During the Bloomington City Council meeting on Monday, July 24, the council passed (8-1) the ‘Public Safety and Community Relations Board’ (PSCRB) in front of a packed house of hundreds of supporters. The advocacy originated from grassroots activists and community organizations who worked tirelessly for this effort to come to fruition. Without them, none of this would have been possible.
The most vocal advocates of the ordinance was an alliance of community organizations convened by YWCA McLean County. The organizations include ACLU of Central Illinois, Black Lives Matter Bloomington-Normal, Bloomington Normal Branch of NAACP, Central Illinois Pride Health Center, Illinois People’s Action, McLean County League of Women Voters, Not in Our Town Bloomington-Normal and Prairie Pride Coalition.
“Police accountability and transparency is key to improved community relations,” said Ky Ajayi, Black Lives Matter representative. “The establishment of the PSCRB is an excellent step in that direction.”
With the passage of this ordinance, residents will have the opportunity to submit their complaint to the PSCRB, which will then be routed to the Bloomington Police Department, instead of filing directly with the department.
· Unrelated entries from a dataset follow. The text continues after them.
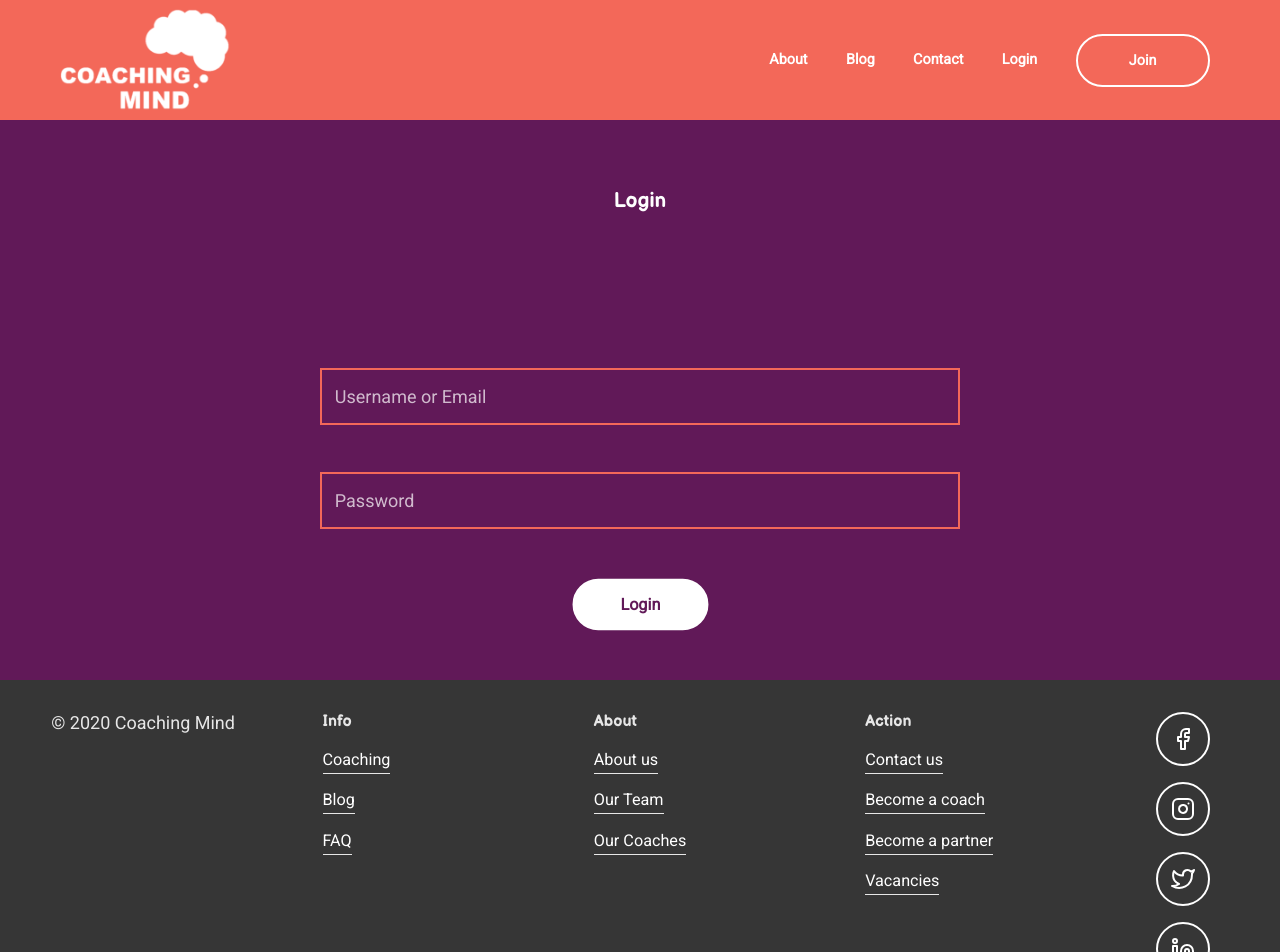
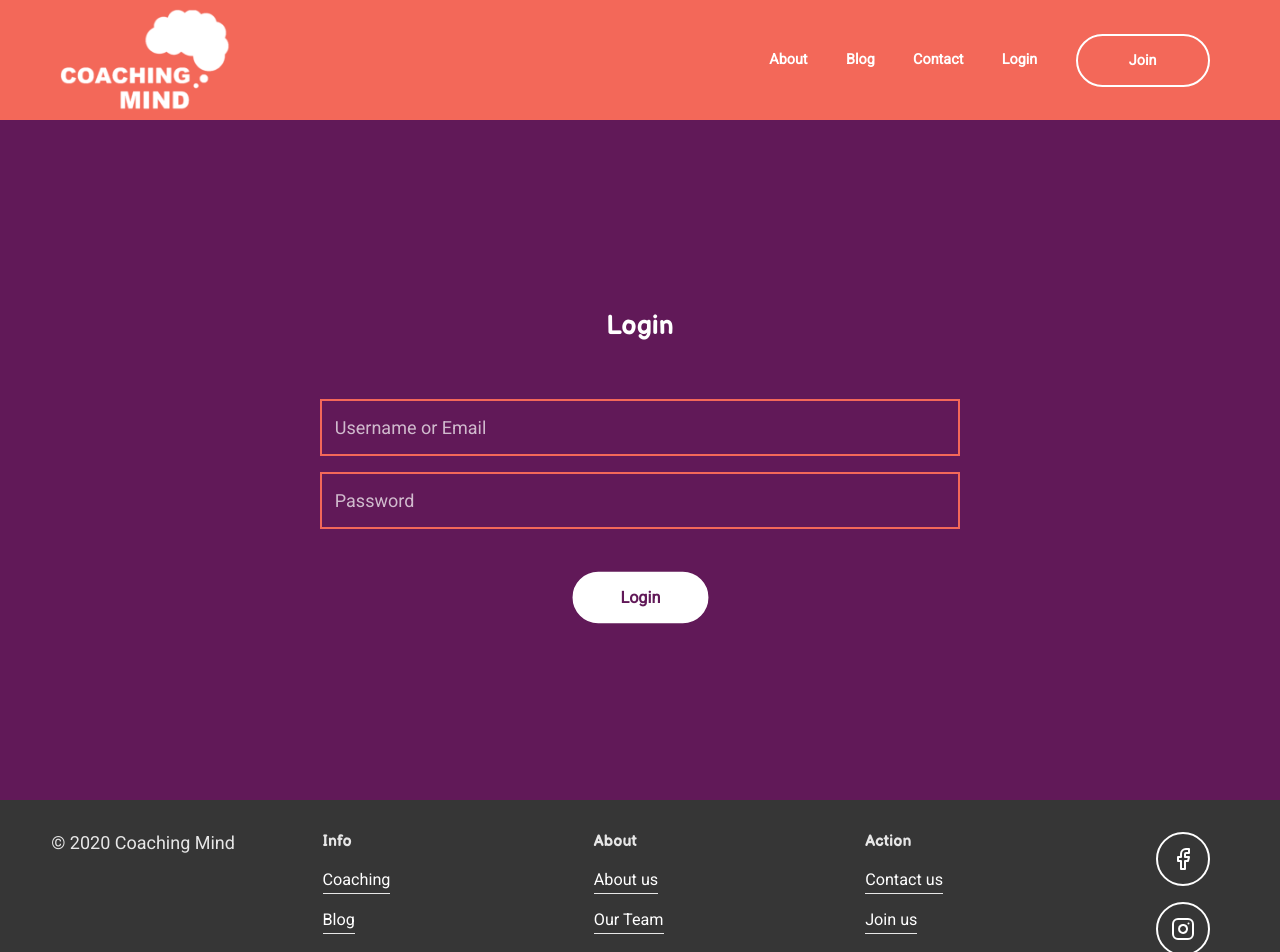
Before and after one commit to Sarah-Burnett/coaching-mind, a Next.js app in the folder client/: page /login in a window 1280 px wide. Shown: the top 952 px of the page. Built offline with nearby package versions, Linux system fonts and the light colour scheme.

Commit message:
error bar

```diff
--- /dev/null
+++ b/client/components/Error.js
@@ -0,0 +1,35 @@
+import * as s from "../styles/variables";
+import styled from "styled-components";
+import { AlertTriangle } from "react-feather";
+
+export default function Error({ errors }) {
+	return (
+		<ErrorBar class="errors">
+			<AlertTriangle />
+			<div>
+				{errors.map((error) => (
+					<span key={error}> {error}</span>
+				))}
+			</div>
+		</ErrorBar>
+	);
+}
+
+export const ErrorBar = styled.figure`
+    color: ${s.white};
+    background: ${s.red};
+	font-size: 90%;
+	padding: 1vh 2vw;
+	display: flex;
+	align-items: center;
+	width: 100%;
+    margin: 2vw 0;
+    text-align: left;
+	span {
+		display: block;
+		margin: 1vh;
+	}
+	svg {
+		margin: 1vh;
+	}
+`;
--- a/client/components/Footer.js
+++ b/client/components/Footer.js
@@ -86,12 +86,12 @@ const links = [
 				url: "/#contact",
 			},
 			{
-				text: "Become a coach",
-				url: "/join/coach",
+				text: "Join us",
+				url: "/join",
 			},
 			{
-				text: "Become a partner",
-				url: "/join/school",
+				text: "Shop",
+				url: "/shop",
 			},
 			{
 				text: "Vacancies",
--- a/client/pages/login.js
+++ b/client/pages/login.js
@@ -1,10 +1,12 @@
 import { useState, useEffect } from "react";
 import { useRouter } from "next/router";
 import styled from "styled-components";
-import { FilledButton, Error } from "../styles/components";
+import { FilledButton, Heading } from "../styles/components";
 import * as s from "../styles/variables";
 import Head from "next/head";
 import fetch from "../utilities/fetch";
+import { useTransition, animated } from "react-spring";
+import Error from "../components/Error";
 
 export default function Login({
 	authProp: {
@@ -55,6 +57,11 @@ export default function Login({
 		});
 		setIsSending(false);
 	};
+	const errorTransitions = useTransition(errors, null, {
+		from: { height: 0, opacity: 0 },
+		enter: { height: "auto", opacity: 1 },
+		leave: [{ opacity: 0 }, { height: 0 }],
+	});
 	useEffect(() => {
 		if (isAuth) router.replace(`./${role}`);
 	}, [auth]);
@@ -68,10 +75,15 @@ export default function Login({
 			</Head>
 			<Section>
 				<Form onSubmit={loginUser} noValidate>
-					<h3>Login</h3>
-					<Error>
-						{errors && errors.map((error) => <span key={error}>{error}</span>)}
-					</Error>
+					<h1>Login</h1>
+					{errorTransitions.map(
+						({ item, key, props }) =>
+							item && (
+								<animated.div key={key} style={props}>
+									<Error errors={errors} />
+								</animated.div>
+							)
+					)}
 					<label htmlFor="identifier">Username or Email</label>
 					<input
 						id="identifier"
@@ -89,7 +101,7 @@ export default function Login({
 						placeholder="Password"
 						required
 					/>
-					<div>
+					<div class="buttons">
 						{isSending ? (
 							<FilledButton disabled color="purple">
 								Logging in...
@@ -106,18 +118,17 @@ export default function Login({
 
 const Section = styled.section`
 	background: ${s.purple};
+	min-height: 85vh;
+	display: flex;
+	align-items: center;
+	justify-content: center;
 `;
 
 const Form = styled.form`
-	height: 70vh;
 	width: 90vw;
 	margin: auto;
 	background: ${s.purple};
 	color: ${s.white};
-	display: flex;
-	flex-direction: column;
-	align-items: center;
-	justify-content: space-evenly;
 	button {
 		width: 85vw;
 	}
@@ -127,4 +138,20 @@ const Form = styled.form`
 			width: auto;
 		}
 	}
+	& > * {
+		margin: 2vh 0;
+	}
+	h1 {
+		padding: 5vh 0;
+	}
+	.buttons {
+		text-align: center;
+		padding: 3vh 0;
+	}
+	button {
+		width: 100%;
+		@media (min-width: ${s.desktop}) {
+			width: auto;
+		}
+	}
 `;
--- a/client/styles/components.js
+++ b/client/styles/components.js
@@ -82,14 +82,6 @@ export const Heading = styled.h1`
 	margin: 0;
 `;
 
-export const Error = styled.div`
-	color: ${s.red};
-	font-size: 90%;
-	padding: 1vh 1vw;
-	margin-bottom: 2vh;
-	min-height: 1.5em;
-`;
-
 export const Paper = styled.section`
 	background: ${s.paper};
 	ul {
```
Also changed, not shown: client/components/Contact.js (+21 -6 lines).
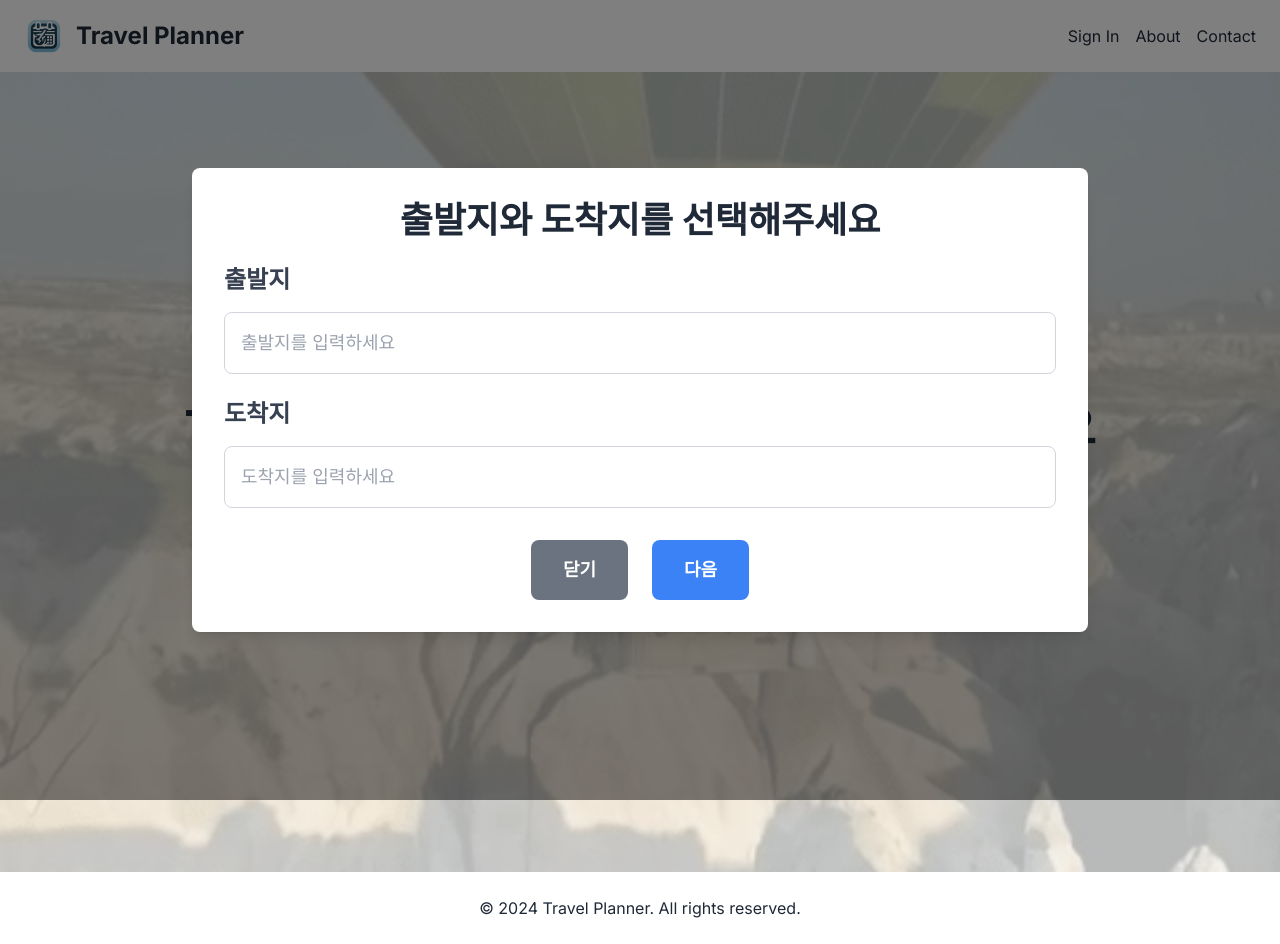
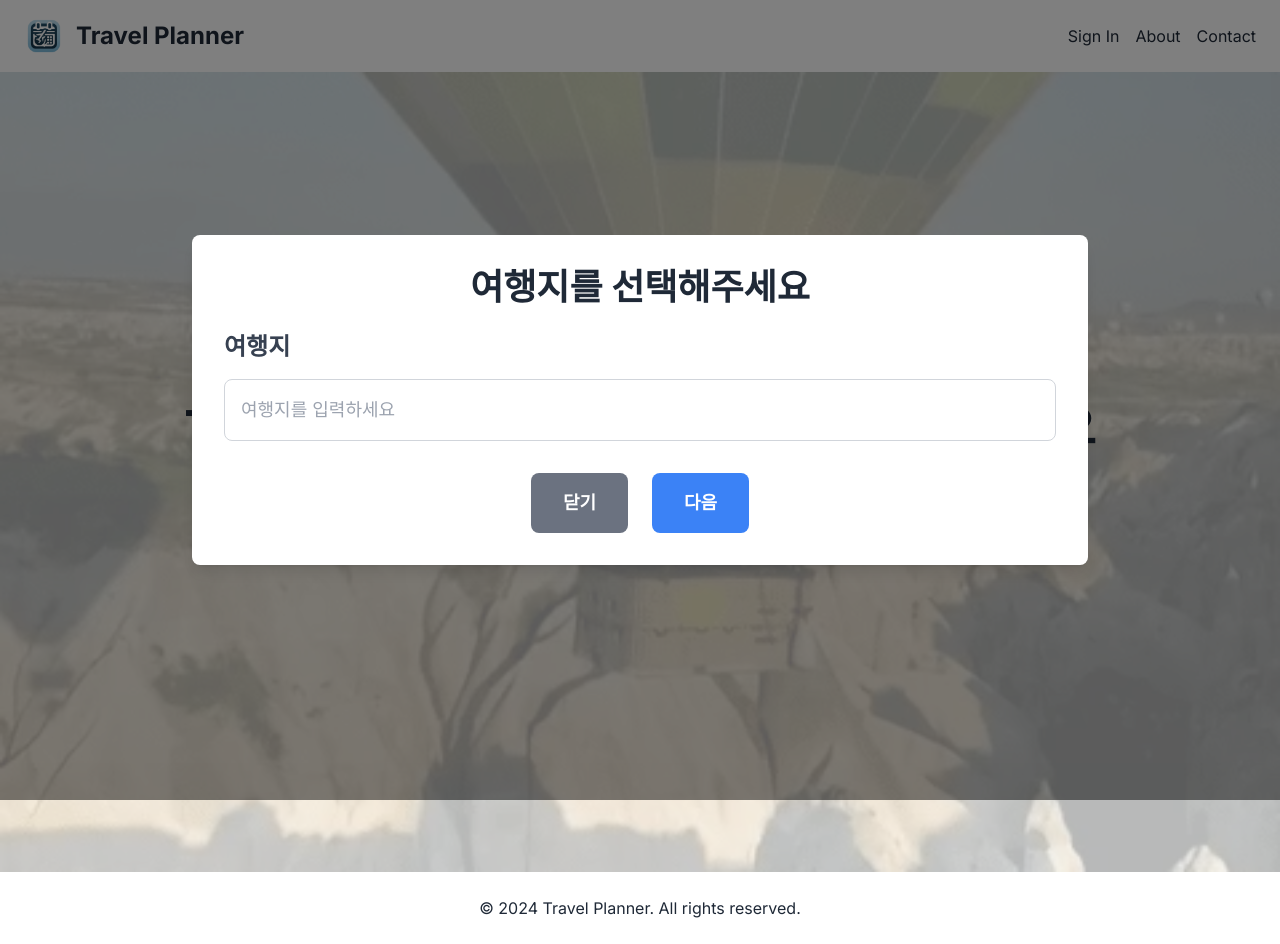
Before and after one commit to rud2403/travelplanner-client, a Next.js app: page / in a window 1280 px wide. Both pictures are taken after a click on the button "일정 만들기". Built offline with nearby package versions, Linux system fonts and the light colour scheme.

Commit message:
refactor : 출발지 및 도착지 -> 여행지 변경

```diff
--- a/src/app/page.tsx
+++ b/src/app/page.tsx
@@ -16,16 +16,14 @@ export default function Home() {
 
   const {
     resetState,
-    setDeparture,
-    setArrival,
+    setDestination,
     setStartDate,
     setEndDate,
     setNumberOfPeople,
     setBudget,
   } = useTravelStore();
 
-  const [departure, setLocalDeparture] = useState('');
-  const [arrival, setLocalArrival] = useState('');
+  const [destination, setLocalDestination] = useState('');
   const [dateRange, setLocalDateRange] = useState<[string, string] | null>(null);
   const [numberOfPeople, setLocalNumberOfPeople] = useState(1);
   const [budget, setLocalBudget] = useState(0);
@@ -40,8 +38,7 @@ export default function Home() {
   };
 
   const resetLocalState = () => {
-    setLocalDeparture('');
-    setLocalArrival('');
+    setLocalDestination('');
     setLocalDateRange(null);
     setLocalNumberOfPeople(1);
     setLocalBudget(0);
@@ -56,8 +53,7 @@ export default function Home() {
   };
 
   const handleFinish = () => {
-    setDeparture(departure);
-    setArrival(arrival);
+    setDestination(destination);
     setStartDate(dateRange ? dateRange[0] : '');
     setEndDate(dateRange ? dateRange[1] : '');
     setNumberOfPeople(numberOfPeople);
@@ -91,10 +87,8 @@ export default function Home() {
       {/* Location Picker Modal */}
       {isModalOpen && step === 1 && (
         <LocationPickerModal
-          departure={departure}
-          setDeparture={setLocalDeparture}
-          arrival={arrival}
-          setArrival={setLocalArrival}
+          destination={destination}
+          setDestination={setLocalDestination}
           onNext={handleNextStep}
           onClose={toggleModal}
         />
--- a/src/components/plan/planning.tsx
+++ b/src/components/plan/planning.tsx
@@ -15,8 +15,7 @@ const Planning = () => {
   const router = useRouter();
 
   const {
-    departure,
-    arrival,
+    destination,
     startDate,
     endDate,
     numberOfPeople,
@@ -28,12 +27,12 @@ const Planning = () => {
   } = useTravelStore();
 
   useEffect(() => {
-    if (!departure || !arrival || !startDate || !endDate || !numberOfPeople || !budget) {
+    if (!destination || !startDate || !endDate || !numberOfPeople || !budget) {
       router.push('/'); // 데이터가 없으면 홈으로 리다이렉트
     } else {
       setDayLocations(dayLocationsData); // dayLocations 설정
     }
-  }, [departure, arrival, startDate, endDate, numberOfPeople, budget, router, setDayLocations]);
+  }, [destination, startDate, endDate, numberOfPeople, budget, router, setDayLocations]);
 
   const handleRouteClick = (from: string, to: string) => {
     const fromLocation = dayLocations.flatMap(day => day.locations).find(loc => loc.name === from);
@@ -82,7 +81,7 @@ const Planning = () => {
       {/* 메인 */}
       <section className="w-full bg-gray-50 p-6 flex flex-col text-gray-800">
         <div className="w-full max-w-6xl mb-4">
-          <h2 className="text-4xl font-bold mb-6">여행지 : {arrival}</h2>
+          <h2 className="text-4xl font-bold mb-6">여행지 : {destination}</h2>
           <p><strong>여행일:</strong> {startDate} ~ {endDate}</p>
           <p><strong>인원수:</strong> {numberOfPeople}</p>
           <p><strong>예산:</strong> {budget} 원</p>
--- a/src/containers/picker/locationPicker.tsx
+++ b/src/containers/picker/locationPicker.tsx
@@ -4,40 +4,26 @@ import PickerModal from '@/components/modal/pickerModal';
 interface LocationPickerModalProps {
   onClose: () => void;
   onNext: () => void;
-  departure: string;
-  arrival: string;
-  setDeparture: (value: string) => void;
-  setArrival: (value: string) => void;
+  destination: string; // 도착지를 여행지로 변경
+  setDestination: (value: string) => void; // 여행지 설정 함수
 }
 
 const LocationPickerModal: React.FC<LocationPickerModalProps> = ({
   onClose,
   onNext,
-  departure,
-  arrival,
-  setDeparture,
-  setArrival,
+  destination,
+  setDestination,
 }) => {
   return (
-    <PickerModal title="출발지와 도착지를 선택해주세요" onClose={onClose} onNext={onNext}>
+    <PickerModal title="여행지를 선택해주세요" onClose={onClose} onNext={onNext}>
       <div className="mb-6">
-        <label className="block text-2xl mb-4 font-semibold text-gray-700">출발지</label>
+        <label className="block text-2xl mb-4 font-semibold text-gray-700">여행지</label>
         <input
           type="text"
           className="w-full p-4 text-lg rounded-lg border border-gray-300 focus:outline-none focus:ring-2 focus:ring-blue-500 text-gray-800"
-          value={departure}
-          onChange={(e) => setDeparture(e.target.value)}
-          placeholder="출발지를 입력하세요"
-        />
-      </div>
-      <div className="mb-6">
-        <label className="block text-2xl mb-4 font-semibold text-gray-700">도착지</label>
-        <input
-          type="text"
-          className="w-full p-4 text-lg rounded-lg border border-gray-300 focus:outline-none focus:ring-2 focus:ring-blue-500 text-gray-800"
-          value={arrival}
-          onChange={(e) => setArrival(e.target.value)}
-          placeholder="도착지를 입력하세요"
+          value={destination}
+          onChange={(e) => setDestination(e.target.value)}
+          placeholder="여행지를 입력하세요"
         />
       </div>
     </PickerModal>
--- a/src/store/useTravelStore.ts
+++ b/src/store/useTravelStore.ts
@@ -4,8 +4,7 @@ import { devtools } from 'zustand/middleware';
 import { DayLocations, Route, TravelLocation } from '@/services/dayLocations';
 
 interface TravelState {
-  departure: string;
-  arrival: string;
+  destination: string;
   startDate: string;
   endDate: string;
   numberOfPeople: number;
@@ -13,8 +12,7 @@ interface TravelState {
   dayLocations: DayLocations[];
   focusedLocation: TravelLocation | null;
   focusedRoute: Route | null;
-  setDeparture: (departure: string) => void;
-  setArrival: (arrival: string) => void;
+  setDestination: (destination: string) => void; // 여행지 설정 함수
   setStartDate: (startDate: string) => void;
   setEndDate: (endDate: string) => void;
   setNumberOfPeople: (numberOfPeople: number) => void;
@@ -27,8 +25,7 @@ interface TravelState {
 
 export const useTravelStore = create<TravelState>()(
   devtools((set) => ({
-    departure: '',
-    arrival: '',
+    destination: '',
     startDate: '',
     endDate: '',
     numberOfPeople: 1,
@@ -36,8 +33,7 @@ export const useTravelStore = create<TravelState>()(
     dayLocations: [],
     focusedLocation: null,
     focusedRoute: null,
-    setDeparture: (departure) => set({ departure }),
-    setArrival: (arrival) => set({ arrival }),
+    setDestination: (destination) => set({ destination }), // 여행지 설정
     setStartDate: (startDate) => set({ startDate }),
     setEndDate: (endDate) => set({ endDate }),
     setNumberOfPeople: (numberOfPeople) => set({ numberOfPeople }),
@@ -47,8 +43,7 @@ export const useTravelStore = create<TravelState>()(
     setFocusedRoute: (route) => set({ focusedRoute: route }),
     resetState: () =>
       set({
-        departure: '',
-        arrival: '',
+        destination: '',
         startDate: '',
         endDate: '',
         numberOfPeople: 1,
```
The police department will still conduct complaint investigations as they always have, but with this board, a resident will be able to request a review by the PSCRB to ensure proper protocols were followed. In addition, the board will promote alternate avenues available to residents to make complaints, assist in clarifying and improving procedures related to complaints and assure access to these policies and procedures are open and transparent.
“The Bloomington-Normal branch of the NAACP is pleased to see the passage of this ordinance,” said Quincy Cummings, president of the local NAACP chapter. “The transparency provided by establishing this board will encourage more people to comfortably file complaints.”
Another important feature of the board is the ability to recommend changes to the police department. The PSCRB will be empowered to conduct community outreach and recommend necessary policy changes to improve police and community interactions.
“The establishment of the board is a huge first step towards becoming a community in which police and residents can trust one another,” said D. Dontae Latson, CEO of YWCA McLean County. “We still have a lot of work to do—and this board is only the beginning—but we are committed to playing a role in the process of building and healing community relations.”
Throughout the city council’s public discussion on this issue, which took place over the course of several special sessions, countless stories and testimonies were shared by community members who have been directly impacted by what many describe as ‘disproportionate policing.’ Many cited a recent report by the Stevenson Center, which indicated that in Bloomington, black people are twice as likely to be pulled over by police; and once stopped, are over twice as likely to be searched compared to white people. These residents showed a unified and steadfast support for the creation of board to address these issues.